In this work we will for the first time quantify the effects of heterogeneity on FL performance in a real-world testbed. We will first conduct a survey of edge devices that are suitable for FL and assemble a representative, yet diverse, testbed at our KAUST premises. Building upon the existing open-source solutions, we will then program a FL training framework enabling rapid prototyping, experimentation, and measurements within our testbed. We will then conduct a set of experiments geared towards profiling the effect of device hardware, software, and usage heterogeneity of FL training accuracy, convergence time, fairness, and energy use.
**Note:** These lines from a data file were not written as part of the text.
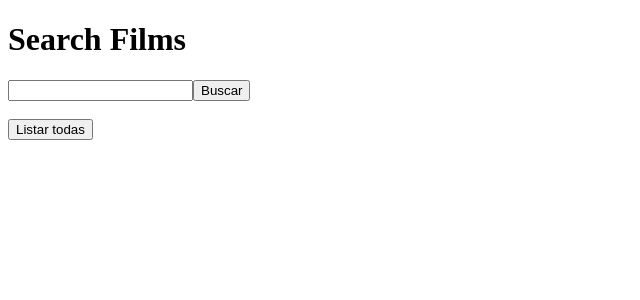
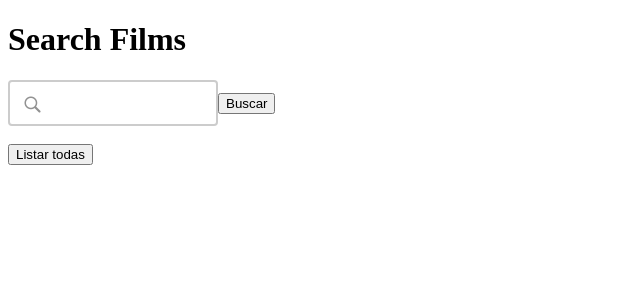
Before and after one commit to minicatsCB/PracticaBuscadorPeliculas, an Angular app in the folder myFilmSearch/: page / in a window 1280 px wide. Shown: the top 300 px of the page, without its empty margins (0-640 px from the left). Built offline with nearby package versions, Linux system fonts and the light colour scheme.

Commit message:
Add CSS styles

```diff
--- a/myFilmSearch/src/app/app.component.css
+++ b/myFilmSearch/src/app/app.component.css
@@ -0,0 +1,34 @@
+body {
+  padding-top: 1em;
+  padding-left: 40%;
+}
+.card-title {
+  font-size: 5rem;
+}
+.card-text {
+  font-size: 2rem;
+}
+
+.list-group-item {
+  font-size: 1.5rem;
+}
+
+input[type=text] {
+  width: 210px;
+  box-sizing: border-box;
+  border: 2px solid #ccc;
+  border-radius: 4px;
+  font-size: 16px;
+  background-color: white;
+  background-image: url('../assets/search-icon-24.png');
+  background-position: 10px 10px;
+  background-repeat: no-repeat;
+  padding: 12px 20px 12px 40px;
+  -webkit-transition: width 0.4s ease-in-out;
+  transition: width 0.4s ease-in-out;
+}
+
+/* When the input field gets focus, change its width to 25rem */
+input[type=text]:focus {
+  width: 24rem;
+}
```
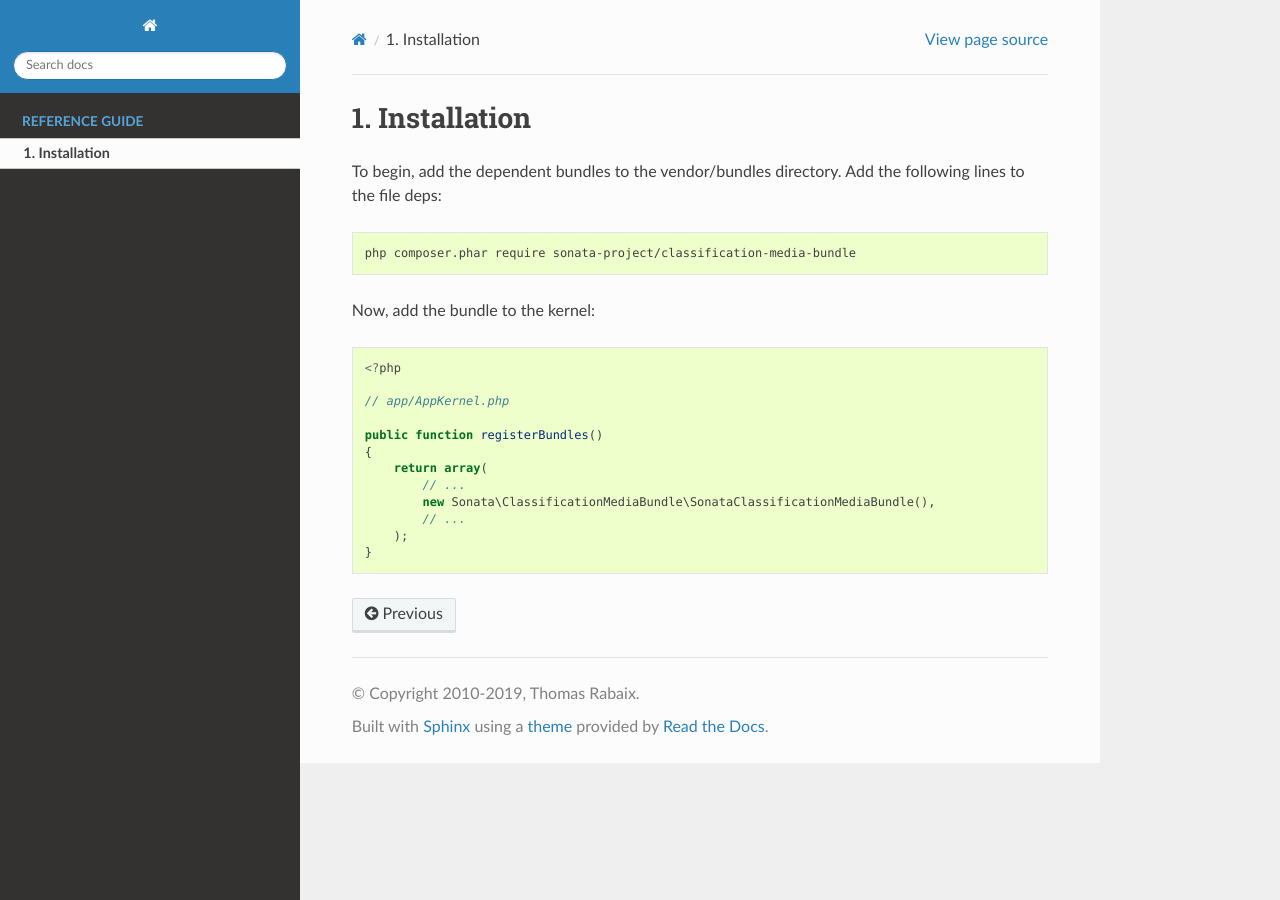
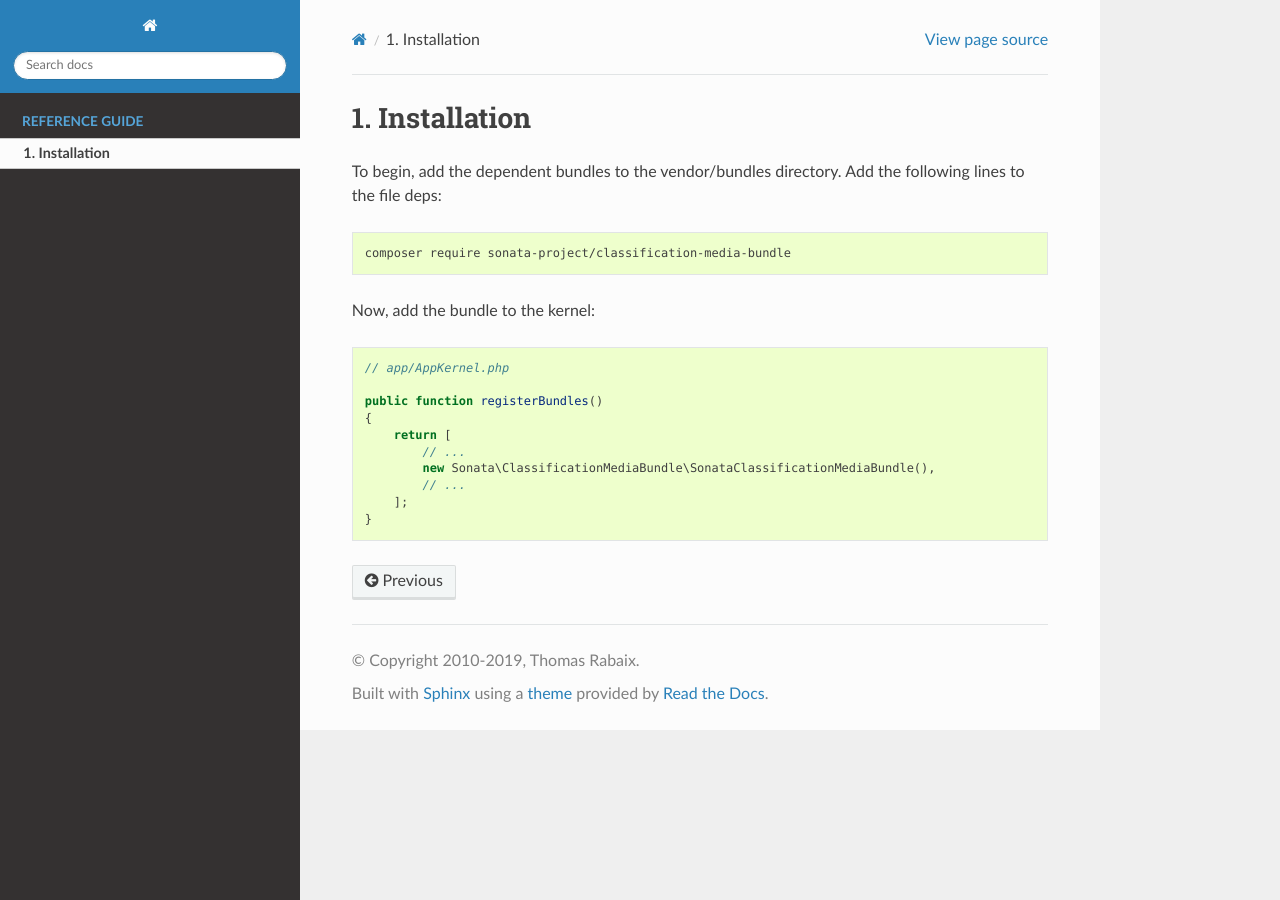
Before and after one commit to sonata-project/SonataClassificationMediaBundle, a Sphinx documentation site: the page built from docs/reference/installation.rst, in a window 1280 px wide. Built offline with Sphinx 7.4.7 and the Read the Docs theme 2.0.0, drawn with Linux system fonts in a browser that asks for light colours.

Commit message:
Fix docs

```diff
--- a/docs/reference/installation.rst
+++ b/docs/reference/installation.rst
@@ -8,21 +8,17 @@ To begin, add the dependent bundles to the vendor/bundles directory. Add the fol
 
 .. code-block:: bash
 
-    php composer.phar require sonata-project/classification-media-bundle
+    composer require sonata-project/classification-media-bundle
 
-Now, add the bundle to the kernel:
-
-.. code-block:: php
-
-  <?php
+Now, add the bundle to the kernel::
 
   // app/AppKernel.php
 
   public function registerBundles()
   {
-      return array(
+      return [
           // ...
           new Sonata\ClassificationMediaBundle\SonataClassificationMediaBundle(),
           // ...
-      );
+      ];
   }
```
Finally, we will analyze the results and extract guidelines for efficient FL in heterogeneous environments.
- Physical testbed comprising a range of IoT and mobile devices.
- Programming framework for FL experimentation and evaluation.
- Executable scenarios encompassing different use-cases and levels of the underlying system heterogeneity.
- Report on the experimental results with metrics designed to profile the effect of system heterogeneity on holistic performance of FL.
- Guidelines for advancing FL in heterogeneous environments.